● TASK DESCRIPTION
Each line of the entries below that holds "QListWidget" is needed, copied in full.

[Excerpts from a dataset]
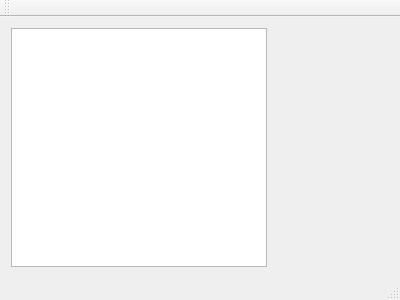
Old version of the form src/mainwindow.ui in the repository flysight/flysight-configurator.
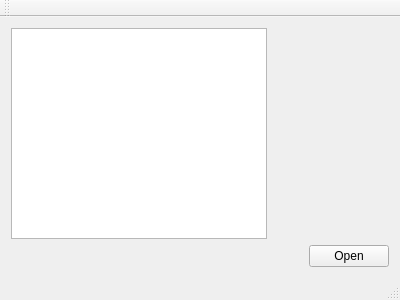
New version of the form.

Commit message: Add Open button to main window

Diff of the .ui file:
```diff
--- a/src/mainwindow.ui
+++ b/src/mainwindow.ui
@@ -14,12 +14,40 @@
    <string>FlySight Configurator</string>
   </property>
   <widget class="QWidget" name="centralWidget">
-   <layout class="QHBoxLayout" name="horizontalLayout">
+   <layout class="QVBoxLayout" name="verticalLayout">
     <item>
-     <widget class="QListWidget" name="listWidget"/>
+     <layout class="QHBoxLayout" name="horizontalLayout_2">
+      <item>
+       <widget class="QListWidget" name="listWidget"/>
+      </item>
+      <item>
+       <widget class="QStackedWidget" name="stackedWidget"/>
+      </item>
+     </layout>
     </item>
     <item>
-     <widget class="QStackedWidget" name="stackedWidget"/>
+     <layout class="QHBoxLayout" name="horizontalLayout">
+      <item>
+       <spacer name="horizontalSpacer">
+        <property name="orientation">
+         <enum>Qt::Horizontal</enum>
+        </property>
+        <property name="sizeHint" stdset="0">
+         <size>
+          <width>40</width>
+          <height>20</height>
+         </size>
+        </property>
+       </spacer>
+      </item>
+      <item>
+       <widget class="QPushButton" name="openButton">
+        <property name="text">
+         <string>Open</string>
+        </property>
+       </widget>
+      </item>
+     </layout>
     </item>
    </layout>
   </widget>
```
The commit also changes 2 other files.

...

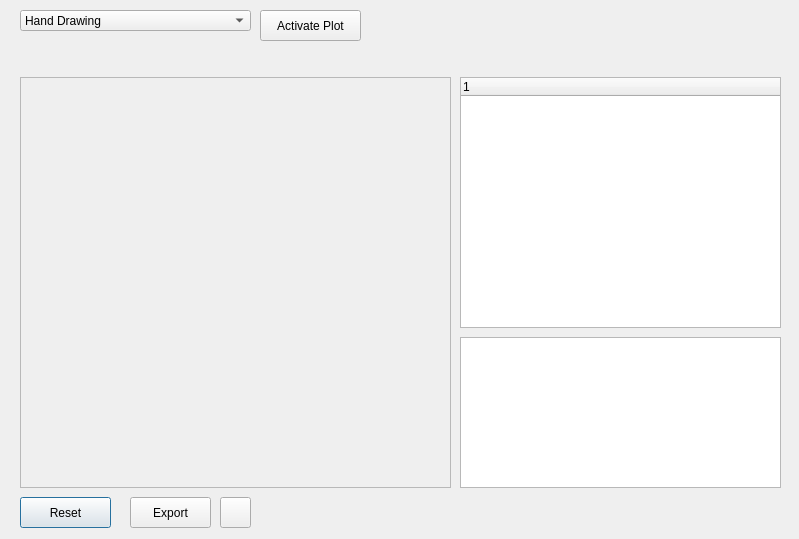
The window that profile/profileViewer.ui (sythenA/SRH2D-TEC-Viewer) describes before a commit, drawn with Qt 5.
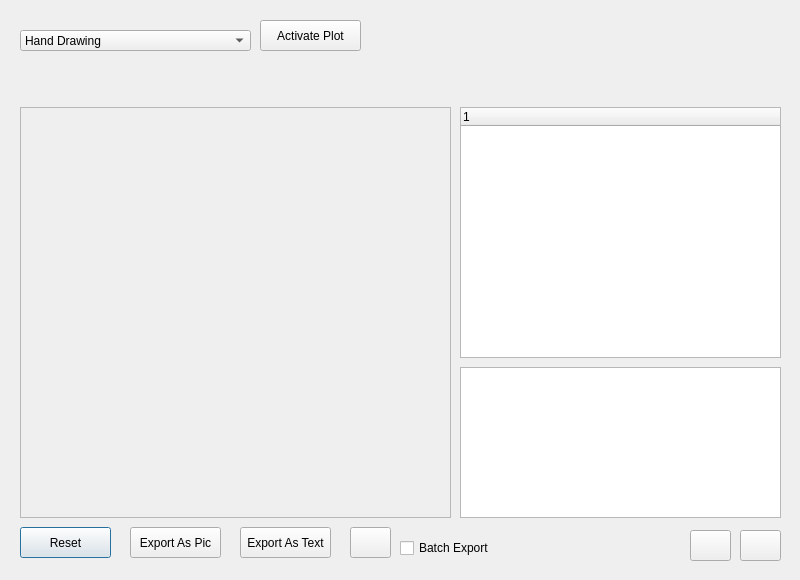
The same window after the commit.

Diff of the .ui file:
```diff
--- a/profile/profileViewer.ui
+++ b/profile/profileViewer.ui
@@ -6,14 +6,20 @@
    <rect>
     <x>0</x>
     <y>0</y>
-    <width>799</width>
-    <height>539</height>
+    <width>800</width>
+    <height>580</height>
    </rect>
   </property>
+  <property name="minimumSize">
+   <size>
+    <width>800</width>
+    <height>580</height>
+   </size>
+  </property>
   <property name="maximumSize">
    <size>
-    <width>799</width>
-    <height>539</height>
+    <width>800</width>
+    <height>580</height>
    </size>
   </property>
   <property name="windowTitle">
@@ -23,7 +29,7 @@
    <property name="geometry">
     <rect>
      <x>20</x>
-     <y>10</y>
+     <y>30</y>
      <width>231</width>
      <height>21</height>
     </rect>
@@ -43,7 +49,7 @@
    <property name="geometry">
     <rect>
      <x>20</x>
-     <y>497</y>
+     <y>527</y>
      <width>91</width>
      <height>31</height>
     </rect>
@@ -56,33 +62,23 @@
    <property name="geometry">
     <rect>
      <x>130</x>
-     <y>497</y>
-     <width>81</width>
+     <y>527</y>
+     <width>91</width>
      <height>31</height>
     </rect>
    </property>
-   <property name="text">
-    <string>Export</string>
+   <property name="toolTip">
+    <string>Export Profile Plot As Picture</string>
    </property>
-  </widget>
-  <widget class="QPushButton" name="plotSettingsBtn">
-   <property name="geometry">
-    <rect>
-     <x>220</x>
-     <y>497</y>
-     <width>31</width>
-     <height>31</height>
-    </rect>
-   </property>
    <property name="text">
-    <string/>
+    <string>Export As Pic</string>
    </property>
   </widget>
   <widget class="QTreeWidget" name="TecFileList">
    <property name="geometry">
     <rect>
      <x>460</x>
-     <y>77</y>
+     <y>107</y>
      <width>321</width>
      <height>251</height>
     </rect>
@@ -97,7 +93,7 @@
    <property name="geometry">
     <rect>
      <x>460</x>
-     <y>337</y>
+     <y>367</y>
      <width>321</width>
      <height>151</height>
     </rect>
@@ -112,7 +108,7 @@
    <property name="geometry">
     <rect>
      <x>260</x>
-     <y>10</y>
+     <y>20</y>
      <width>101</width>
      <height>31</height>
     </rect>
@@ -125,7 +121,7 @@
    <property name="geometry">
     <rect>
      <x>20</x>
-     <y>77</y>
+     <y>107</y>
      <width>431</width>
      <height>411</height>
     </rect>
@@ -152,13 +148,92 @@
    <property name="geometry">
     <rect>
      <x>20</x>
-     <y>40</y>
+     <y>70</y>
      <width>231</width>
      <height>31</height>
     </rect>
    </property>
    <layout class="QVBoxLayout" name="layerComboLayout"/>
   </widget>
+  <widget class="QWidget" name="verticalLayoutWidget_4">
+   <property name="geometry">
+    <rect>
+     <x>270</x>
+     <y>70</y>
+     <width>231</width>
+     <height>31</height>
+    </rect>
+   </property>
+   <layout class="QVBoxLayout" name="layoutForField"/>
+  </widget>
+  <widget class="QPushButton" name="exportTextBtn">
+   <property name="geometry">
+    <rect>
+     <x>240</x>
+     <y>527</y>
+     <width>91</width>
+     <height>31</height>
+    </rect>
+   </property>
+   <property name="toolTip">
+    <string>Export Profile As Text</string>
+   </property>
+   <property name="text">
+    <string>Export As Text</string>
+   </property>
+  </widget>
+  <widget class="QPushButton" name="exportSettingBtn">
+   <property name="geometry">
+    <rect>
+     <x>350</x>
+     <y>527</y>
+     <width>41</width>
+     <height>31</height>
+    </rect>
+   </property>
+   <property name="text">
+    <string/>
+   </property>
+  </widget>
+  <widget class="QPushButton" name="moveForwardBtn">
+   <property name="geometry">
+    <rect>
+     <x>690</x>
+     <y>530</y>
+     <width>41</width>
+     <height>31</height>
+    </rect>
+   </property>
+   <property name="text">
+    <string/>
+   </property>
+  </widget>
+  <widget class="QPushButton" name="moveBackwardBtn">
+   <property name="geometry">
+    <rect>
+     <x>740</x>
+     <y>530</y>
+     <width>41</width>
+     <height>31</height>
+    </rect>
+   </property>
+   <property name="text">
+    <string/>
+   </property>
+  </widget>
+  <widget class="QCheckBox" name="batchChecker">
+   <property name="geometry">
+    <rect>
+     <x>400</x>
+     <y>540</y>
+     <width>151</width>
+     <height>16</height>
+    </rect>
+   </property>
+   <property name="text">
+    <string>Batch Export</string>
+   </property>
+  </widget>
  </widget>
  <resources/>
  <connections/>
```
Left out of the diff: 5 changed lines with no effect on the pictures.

● RESULT OF THE TASK
-     <widget class="QListWidget" name="listWidget"/>
+       <widget class="QListWidget" name="listWidget"/>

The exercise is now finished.